I think we can all agree that business is changing and, as a result, the role of leaders is changing. No longer are leaders just expected to direct the business, sometimes at all costs, to achieve results. Today, leaders need to be able to combine operational business expertise with high levels of emotional intelligence. Leaders need to be compassionate and empathetic if they are to create high performance teams that thrive in today’s VUCA world.
For some traditional leaders, the thought of bringing the human into the workplace is seen as too “woo,” too soft—and yet the research is compelling. The number one finding in the 2019 Human Capital study by Deloitte was that, globally, leaders felt we needed to bring the human back into the workplace. We are now no longer living in the industrial revolution where the focus of leadership was to maximize the output, often at the expense of the team and the individual. The dynamics of business mean that the old command-and-control structures where one person makes all the decisions are no longer sustainable. Rather, we need a shared approach to leadership, one where everyone works together for the business’s success—which means that leaders need to know how to lead teams effectively.
Unfortunately, many leaders still have not transitioned to the mindset that it is teamwork that makes a business thrive in today’s VUCA marketplace. According to the 2019 People Management Report conducted by The Predictive Index, nearly 30% of team members believe that their direct line managers and leaders lack the prerequisite skills to build effective teams.
Not placing value on strategic team building is a huge mistake that affects the bottom line. When teams are cobbled together, team members are more likely to struggle to communicate and collaborate. This will impact the effectiveness of the team. Contrast this with a highly engaged team that, according to findings by Gallup, can deliver a 21% increase in profitability and a 17% increase in productivity.
So, how can leaders improve teamwork and help create highly engaged and motivated teams?
One way is by ensuring that all team members feel psychologically safe at work. Renowned Harvard Professor Amy Cuddy describes psychological safety as “the belief that one will not be punished or humiliated for speaking up with ideas, questions, concerns, or mistakes.”
This means that leaders need to create a culture where team members feel that they can safely share ideas with them without fear of reprisals. It also means that leaders need to harness their emotional intelligence skills and ensure that they remain approachable and always respect their team members' values and the contributions that they make. If they fail to do this, they can subtly sabotage their teams and inadvertently destroy the psychological safety which can negatively impact the employee experience.

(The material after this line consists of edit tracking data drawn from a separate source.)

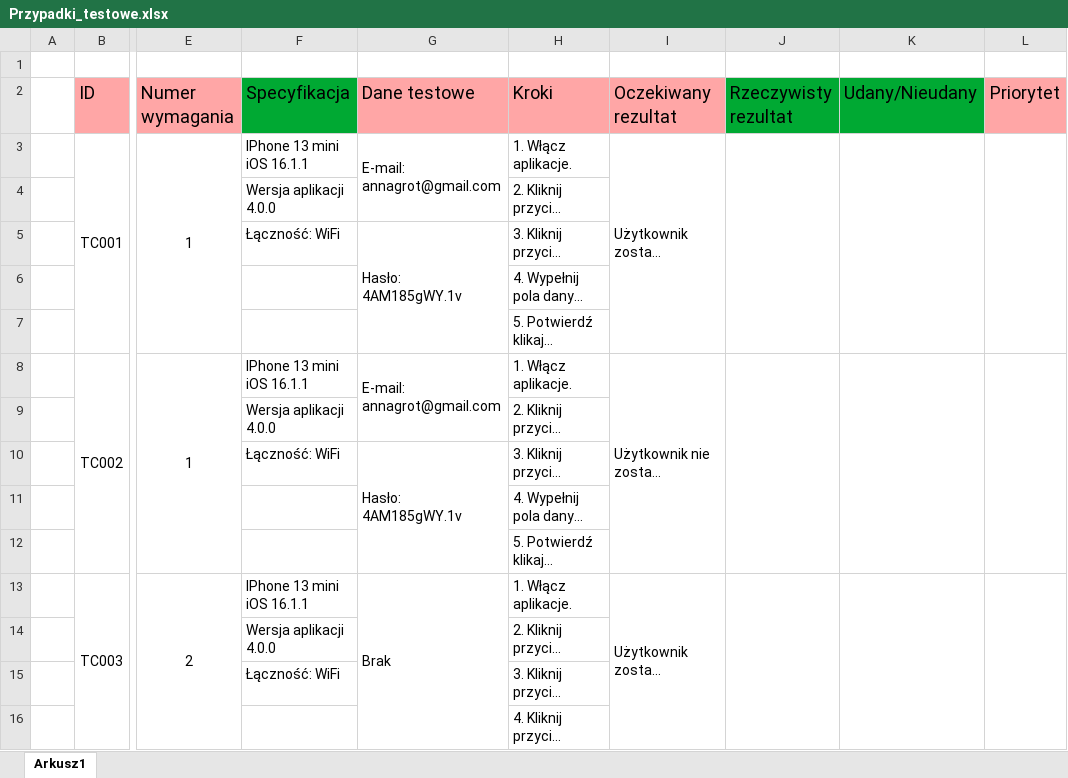
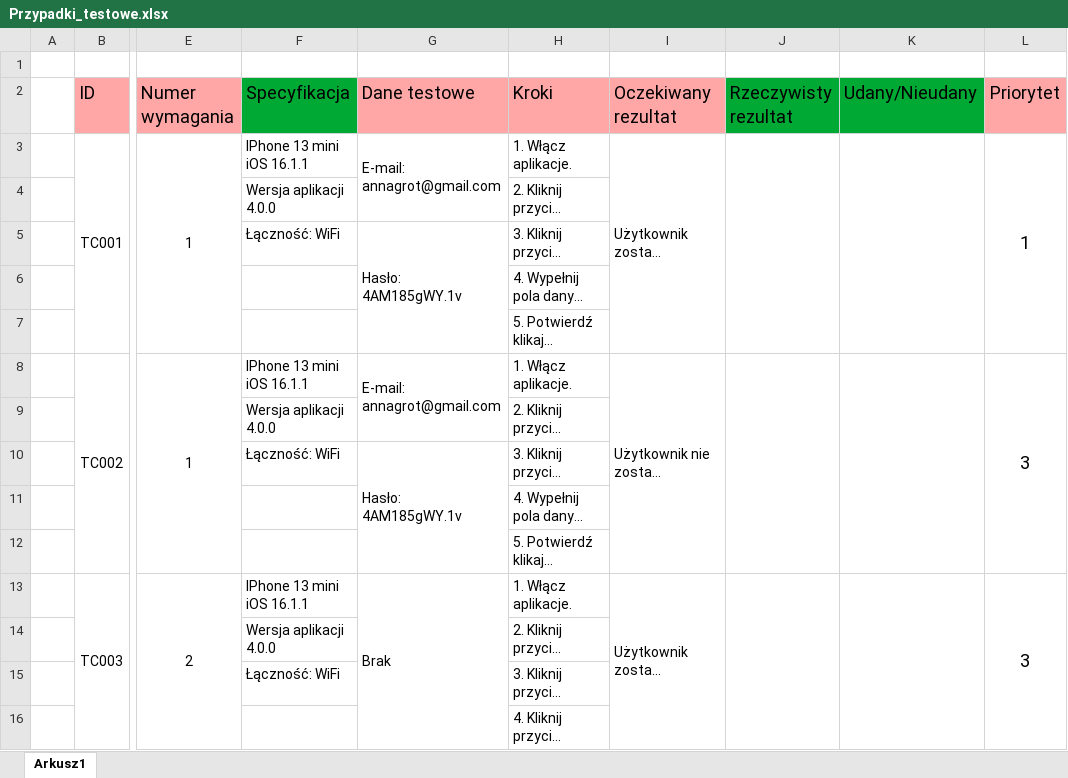
Before and after one commit to BukowskiKamil/rollmops, an Excel workbook: Przypadki_testowe.xlsx, sheet Arkusz1, drawn as a sheet; only a part is shown, gaps mark what is left out; long unchanged cells end in …; values as stored, in another font and other column widths than the file's, no borders; the diff covers the shown part only; the diff names each change by its address in the sheet, - before the commit and + after, or states it on an @@ line.

Commit message:
Commit 04
Dodano priorytety

```diff
--- a/Przypadki_testowe.xlsx (sheet Arkusz1)
+++ b/Przypadki_testowe.xlsx (sheet Arkusz1)
-L3 (Priorytet): (empty)
+L3 (Priorytet): 1
-L8 (Priorytet): (empty)
+L8 (Priorytet): 3
-L13 (Priorytet): (empty)
+L13 (Priorytet): 3
```
Also changed, not shown: 85 edited cells elsewhere in this sheet.
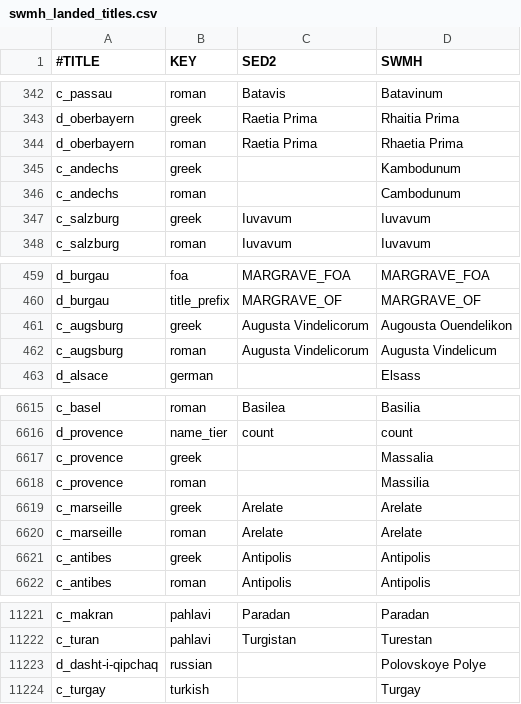
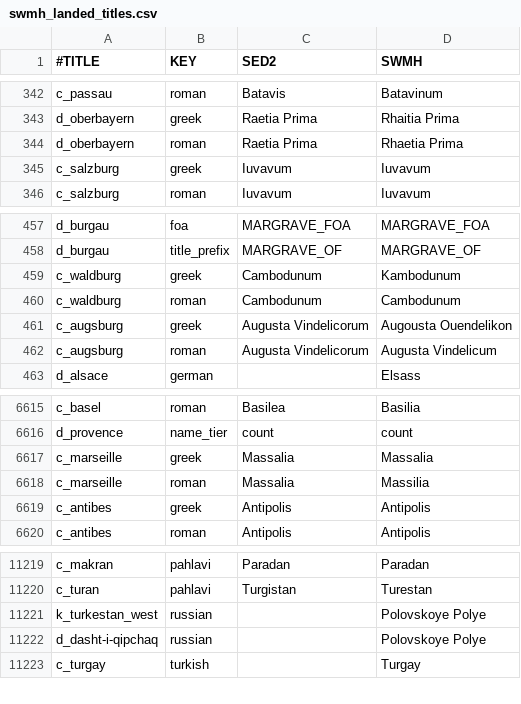
Before and after one commit to escalonn/sed2, a CSV file: templates/SED2/common/landed_titles/swmh_landed_titles.csv, drawn as a sheet; only a part is shown, gaps mark what is left out.

```diff
--- a/templates/SED2/common/landed_titles/swmh_landed_titles.csv
+++ b/templates/SED2/common/landed_titles/swmh_landed_titles.csv
@@ -344,4 +344,2 @@ d_oberbayern                    ;greek              ;Raetia Prima;Rhaitia Prima
 d_oberbayern                    ;roman              ;Raetia Prima;Rhaetia Prima
-c_andechs                       ;greek              ;        ;Kambodunum
-c_andechs                       ;roman              ;        ;Cambodunum
 c_salzburg                      ;greek              ;Iuvavum ;Iuvavum
@@ -460,2 +458,4 @@ d_burgau                        ;foa                ;MARGRAVE_FOA;MARGRAVE_FOA
 d_burgau                        ;title_prefix       ;MARGRAVE_OF;MARGRAVE_OF
+c_waldburg                      ;greek              ;Cambodunum;Kambodunum
+c_waldburg                      ;roman              ;Cambodunum;Cambodunum
 c_augsburg                      ;greek              ;Augusta Vindelicorum;Augousta Ouendelikon
@@ -6616,6 +6616,4 @@ c_basel                         ;roman              ;Basilea ;Basilia
 d_provence                      ;name_tier          ;count   ;count
-c_provence                      ;greek              ;        ;Massalia
-c_provence                      ;roman              ;        ;Massilia
-c_marseille                     ;greek              ;Arelate ;Arelate
-c_marseille                     ;roman              ;Arelate ;Arelate
+c_marseille                     ;greek              ;Massalia;Massalia
+c_marseille                     ;roman              ;Massalia;Massilia
 c_antibes                       ;greek              ;Antipolis;Antipolis
@@ -11222,2 +11220,3 @@ c_makran                        ;pahlavi            ;Paradan ;Paradan
 c_turan                         ;pahlavi            ;Turgistan;Turestan
+k_turkestan_west                ;russian            ;        ;Polovskoye Polye
 d_dasht-i-qipchaq               ;russian            ;        ;Polovskoye Polye
```
Also changed, not shown: build/SED2/localisation/A_SWMHbaronies.csv, build/SED2/localisation/A_SWMHnewprovinces.csv, 10 other files.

The first step to providing psychological safety with team members is to form a deep connection with them—a bond. When people feel bonded to each other, they trust each other. They know the other person has their back. There is a transparency in the relationship, and both parties respect each other and value each other. These bonds are created through “water cooler talk” and actually investing time in getting to know your team members as individuals. Leaders need to know what makes every team member tick so they can effectively inspire and motivate them to be their best.
However, the rub here is that very few leaders can provide this psychological safety for someone else if they don’t first have their own security. Few leaders can design a successful business and life without the support of others; those who put success ahead of relationships often end up as “independent loners” and can often suffer from illness, addiction, depression, and chronic loneliness. Conversely, those who put relationships ahead of goals can often end up failing to live up to their full potential.
So, my challenge to you today is to get clarity on where you get psychological safety from, and where you provide this for others. It can be really enlightening to understand where these drivers lie and how they impact you.